For each line of the data below that contains "shields", return that line.

Given records:
•••

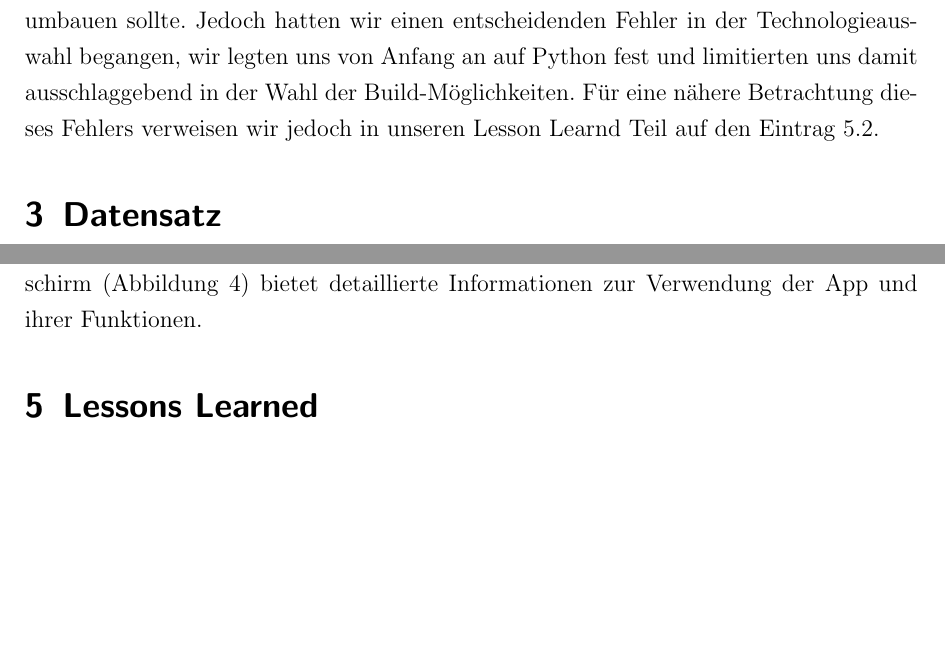
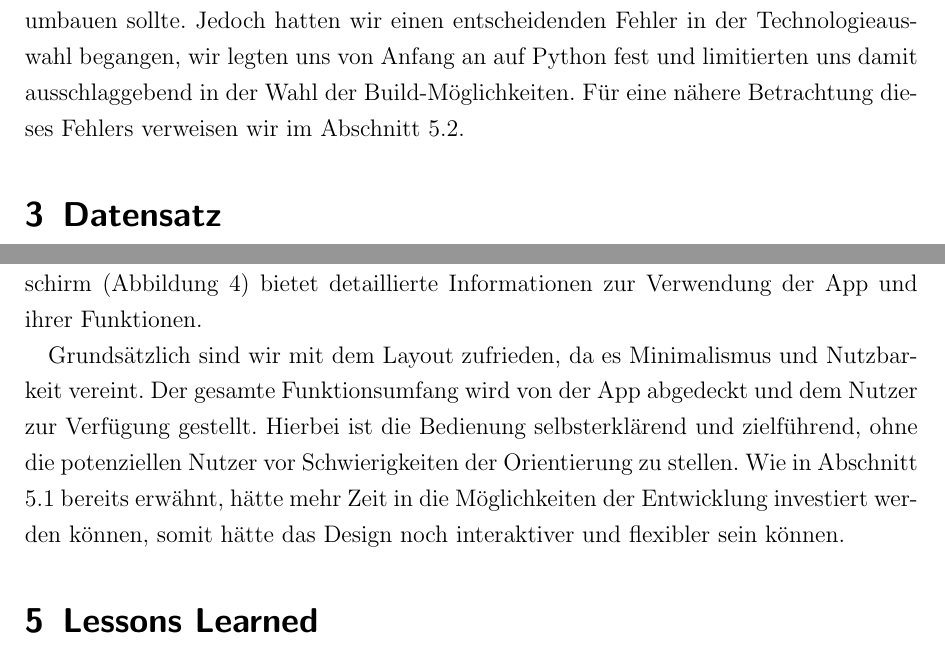
Before and after one commit to cressox/AWP_2023, a LaTeX document (Ausarbeitung/main.tex, which reads Ausarbeitung/sections/evaluation.tex, Ausarbeitung/sections/theorie.tex): two parts of pages 5 and 6 of 10, joined at a grey line, cut so that both start at the same text, the shorter picture padded with empty space. Compiled offline with pdfLaTeX.

Commit message:
Finalisierung schriftlicher Teil Felix

```diff
--- a/Ausarbeitung/sections/evaluation.tex
+++ b/Ausarbeitung/sections/evaluation.tex
@@ -31,3 +31,5 @@ Die App bietet eine Benutzeroberfläche mit verschiedenen Bildschirmen, wie in d
 \end{figure}
 
 In Abbildung \ref{fig:mainscreen} ist der Einstiegsbildschirm der App zu sehen. Hier erhalten Benutzer eine kurze Einführung in die App und können die Müdigkeitserkennung starten oder auf die Einstellungen zugreifen. Die eigentliche Müdigkeitserkennung findet im Erkennungsbildschirm (Abbildung \ref{fig:detectionscreen}) statt, wo erkannte Gesichtsmerkmale wie die Augen markiert werden. Bei Erkennung von Müdigkeitsmerkmalen kann die App Warnungen anzeigen oder Alarmtöne abspielen. Im Einstellungsbildschirm (Abbildung \ref{fig:settingscreen}) können Benutzer verschiedene Einstellungen für die Benutzeroberfläche anpassen. Der Hilfebildschirm (Abbildung \ref{fig:helpscreen}) bietet detaillierte Informationen zur Verwendung der App und ihrer Funktionen.
+
+Grundsätzlich sind wir mit dem Layout zufrieden, da es Minimalismus und Nutzbarkeit vereint. Der gesamte Funktionsumfang wird von der App abgedeckt und dem Nutzer zur Verfügung gestellt. Hierbei ist die Bedienung selbsterklärend und zielführend, ohne die potenziellen Nutzer vor Schwierigkeiten der Orientierung zu stellen. Wie in Abschnitt \ref{ssec:llentwicklung} bereits erwähnt, hätte mehr Zeit in die Möglichkeiten der Entwicklung investiert werden können, somit hätte das Design noch interaktiver und flexibler sein können.
--- a/Ausarbeitung/sections/theorie.tex
+++ b/Ausarbeitung/sections/theorie.tex
@@ -59,4 +59,4 @@
 			\item Herausforderungen bei der Bereitstellung
 		\end{itemize}
 
-		\noindent Zielplattformen und -geräte sollten zunächst Windows und Linux abbilden und in zweiter Instanz Android. Deployment-Tools und -Methoden waren und durch unsere Technologieauswahl bereits bindend vorgegeben. Herausforderungen bei der Bereitstellung ergaben sich dann zu häuft, denn die Möglichkeit, eine App möglichst unkompliziert bereit zu stellen, enttarnte sich als starke Fehleinschätzung. Wir konnten relativ unkompliziert unseren Code als Desktop-App anbieten, der auf Windows und Linux funktionierte, jedoch war der weg zur APK-Datei wesentlich widerstandsfähiger. Es folgten diverse Versuche, einen Build-Prozess anzustoßen, welcher unseren Code zur benötigten Datei umbauen sollte. Jedoch hatten wir einen entscheidenden Fehler in der Technologieauswahl begangen, wir legten uns von Anfang an auf Python fest und limitierten uns damit ausschlaggebend in der Wahl der Build-Möglichkeiten. Für eine nähere Betrachtung dieses Fehlers verweisen wir jedoch in unseren Lesson Learnd Teil auf den Eintrag \ref{ssec:lldeployment}.
+		\noindent Zielplattformen und -geräte sollten zunächst Windows und Linux abbilden und in zweiter Instanz Android. Deployment-Tools und -Methoden waren und durch unsere Technologieauswahl bereits bindend vorgegeben. Herausforderungen bei der Bereitstellung ergaben sich dann zu häuft, denn die Möglichkeit, eine App möglichst unkompliziert bereit zu stellen, enttarnte sich als starke Fehleinschätzung. Wir konnten relativ unkompliziert unseren Code als Desktop-App anbieten, der auf Windows und Linux funktionierte, jedoch war der weg zur APK-Datei wesentlich widerstandsfähiger. Es folgten diverse Versuche, einen Build-Prozess anzustoßen, welcher unseren Code zur benötigten Datei umbauen sollte. Jedoch hatten wir einen entscheidenden Fehler in der Technologieauswahl begangen, wir legten uns von Anfang an auf Python fest und limitierten uns damit ausschlaggebend in der Wahl der Build-Möglichkeiten. Für eine nähere Betrachtung dieses Fehlers verweisen wir im Abschnitt \ref{ssec:lldeployment}.
```
Also changed, not shown: Ausarbeitung/sections/lessonslearned.tex (+1 -1 lines), Ausarbeitung/main.pdf, Ausarbeitung/sections/theorie.tex (2 more changed lines).
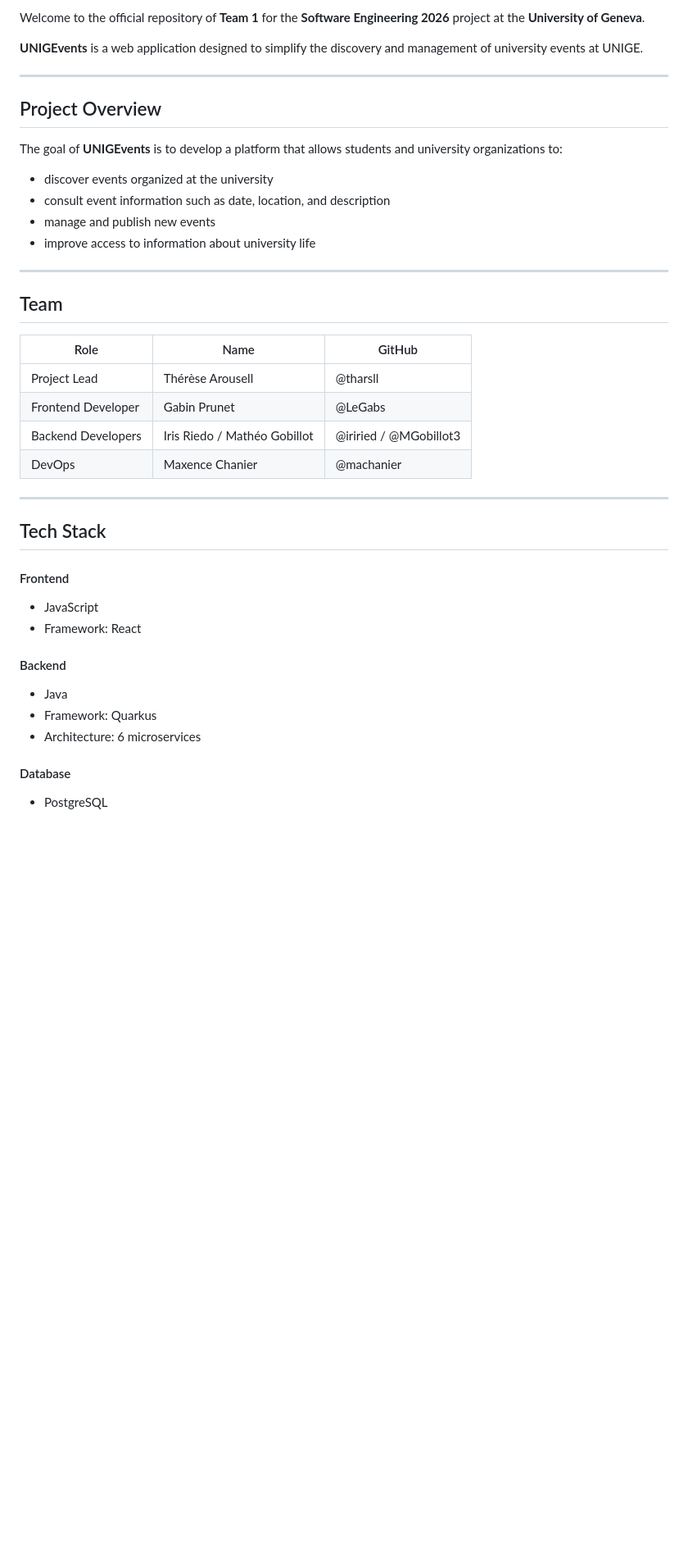
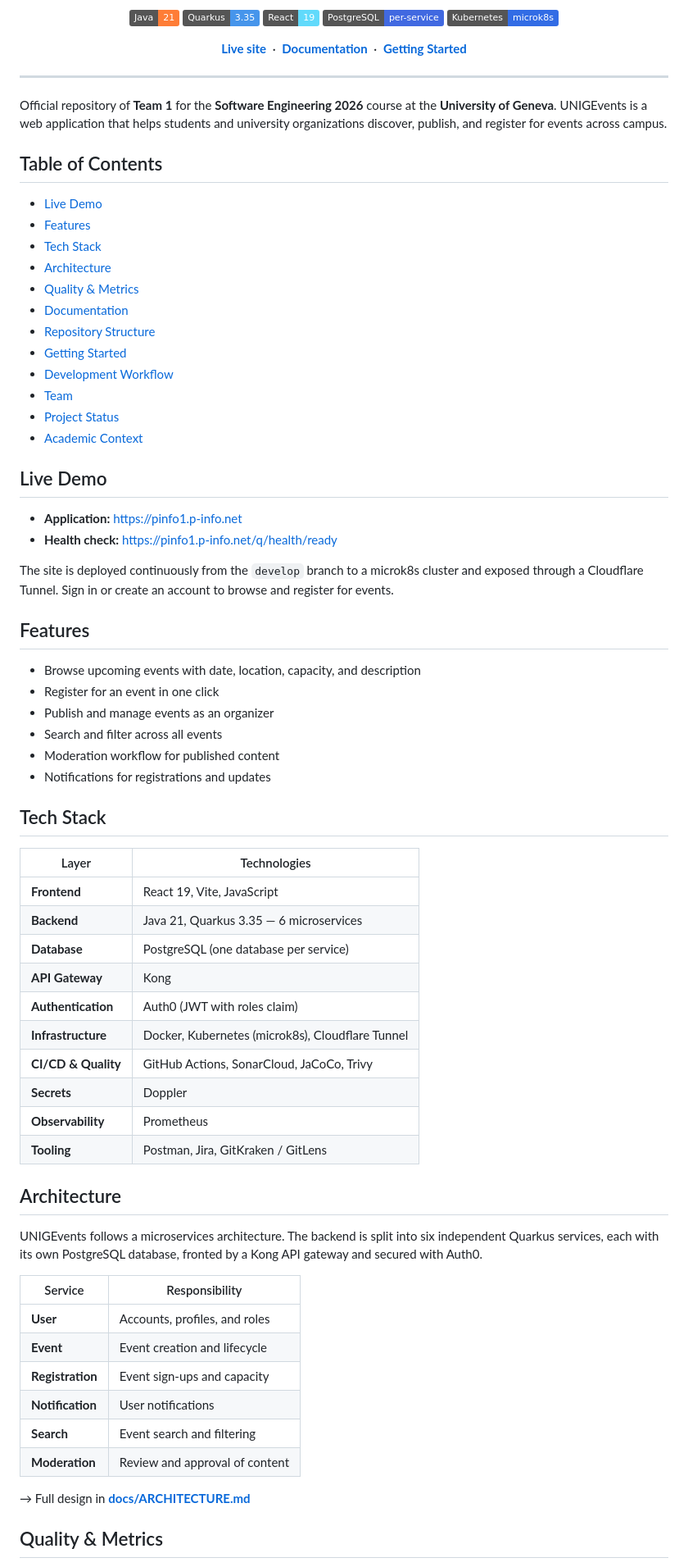
Before and after one commit to machanier/pinfo-2026-team1, a Markdown page: README.md, the part around one of its changes. Shown at 82% size. Drawn GitHub-style; badges without logos; blank space fills up the shorter version.

```diff
--- a/README.md
+++ b/README.md
@@ -10,46 +11,78 @@
 
-Welcome to the official repository of **Team 1** for the **Software Engineering 2026** project at the **University of Geneva**.
+![Java 21](https://img.shields.io/badge/Java-21-orange?logo=openjdk&logoColor=white)
+![Quarkus 3.35](https://img.shields.io/badge/Quarkus-3.35-4695EB?logo=quarkus&logoColor=white)
+![React 19](https://img.shields.io/badge/React-19-61DAFB?logo=react&logoColor=black)
+![PostgreSQL](https://img.shields.io/badge/PostgreSQL-per--service-4169E1?logo=postgresql&logoColor=white)
+![Kubernetes](https://img.shields.io/badge/Kubernetes-microk8s-326CE5?logo=kubernetes&logoColor=white)
 
-**UNIGEvents** is a web application designed to simplify the discovery and management of university events at UNIGE.
+[**Live site**](https://pinfo1.p-info.net) &nbsp;·&nbsp; [**Documentation**](./docs) &nbsp;·&nbsp; [**Getting Started**](./docs/INSTALL.md)
+
+</div>
 
 ---
 
-## Project Overview
+Official repository of **Team 1** for the **Software Engineering 2026** course at the **University of Geneva**. UNIGEvents is a web application that helps students and university organizations discover, publish, and register for events across campus.
 
-The goal of **UNIGEvents** is to develop a platform that allows students and university organizations to:
+## Table of Contents
 
-- discover events organized at the university
-- consult event information such as date, location, and description
-- manage and publish new events
-- improve access to information about university life
+- [Live Demo](#live-demo)
+- [Features](#features)
+- [Tech Stack](#tech-stack)
+- [Architecture](#architecture)
+- [Quality & Metrics](#quality--metrics)
+- [Documentation](#documentation)
+- [Repository Structure](#repository-structure)
+- [Getting Started](#getting-started)
+- [Development Workflow](#development-workflow)
+- [Team](#team)
+- [Project Status](#project-status)
+- [Academic Context](#academic-context)
 
----
+## Live Demo
 
-## Team
+- **Application:** https://pinfo1.p-info.net
+- **Health check:** https://pinfo1.p-info.net/q/health/ready
 
-| Role               | Name                         | GitHub                 |
-| ------------------ | ---------------------------- | ---------------------- |
-| Project Lead       | Thérèse Arousell             | @tharsll               |
-| Frontend Developer | Gabin Prunet                 | @LeGabs                |
-| Backend Developers | Iris Riedo / Mathéo Gobillot | @iriried / @MGobillot3 |
-| DevOps             | Maxence Chanier              | @machanier             |
+The site is deployed continuously from the `develop` branch to a microk8s cluster and exposed through a Cloudflare Tunnel. Sign in or create an account to browse and register for events.
 
----
+## Features
+
+- Browse upcoming events with date, location, capacity, and description
+- Register for an event in one click
+- Publish and manage events as an organizer
+- Search and filter across all events
+- Moderation workflow for published content
+- Notifications for registrations and updates
 
 ## Tech Stack
 
-#### Frontend
+| Layer | Technologies |
+| --- | --- |
+| **Frontend** | React 19, Vite, JavaScript |
+| **Backend** | Java 21, Quarkus 3.35 — 6 microservices |
+| **Database** | PostgreSQL (one database per service) |
+| **API Gateway** | Kong |
+| **Authentication** | Auth0 (JWT with roles claim) |
+| **Infrastructure** | Docker, Kubernetes (microk8s), Cloudflare Tunnel |
+| **CI/CD & Quality** | GitHub Actions, SonarCloud, JaCoCo, Trivy |
+| **Secrets** | Doppler |
+| **Observability** | Prometheus |
+| **Tooling** | Postman, Jira, GitKraken / GitLens |
 
-- JavaScript
-- Framework: React
+## Architecture
 
-#### Backend
+UNIGEvents follows a microservices architecture. The backend is split into six independent Quarkus services, each with its own PostgreSQL database, fronted by a Kong API gateway and secured with Auth0.
 
-- Java
-- Framework: Quarkus
-- Architecture: 6 microservices
+| Service | Responsibility |
+| --- | --- |
+| **User** | Accounts, profiles, and roles |
+| **Event** | Event creation and lifecycle |
+| **Registration** | Event sign-ups and capacity |
+| **Notification** | User notifications |
+| **Search** | Event search and filtering |
+| **Moderation** | Review and approval of content |
 
-#### Database
+→ Full design in **[docs/ARCHITECTURE.md](./docs/ARCHITECTURE.md)**
 
-- PostgreSQL
+## Quality & Metrics
 
```
Also changed, not shown: other parts of README.md (+76 -57 lines).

•••

Exercise result:
+![Java 21](https://img.shields.io/badge/Java-21-orange?logo=openjdk&logoColor=white)
+![Quarkus 3.35](https://img.shields.io/badge/Quarkus-3.35-4695EB?logo=quarkus&logoColor=white)
+![React 19](https://img.shields.io/badge/React-19-61DAFB?logo=react&logoColor=black)
+![PostgreSQL](https://img.shields.io/badge/PostgreSQL-per--service-4169E1?logo=postgresql&logoColor=white)
+![Kubernetes](https://img.shields.io/badge/Kubernetes-microk8s-326CE5?logo=kubernetes&logoColor=white)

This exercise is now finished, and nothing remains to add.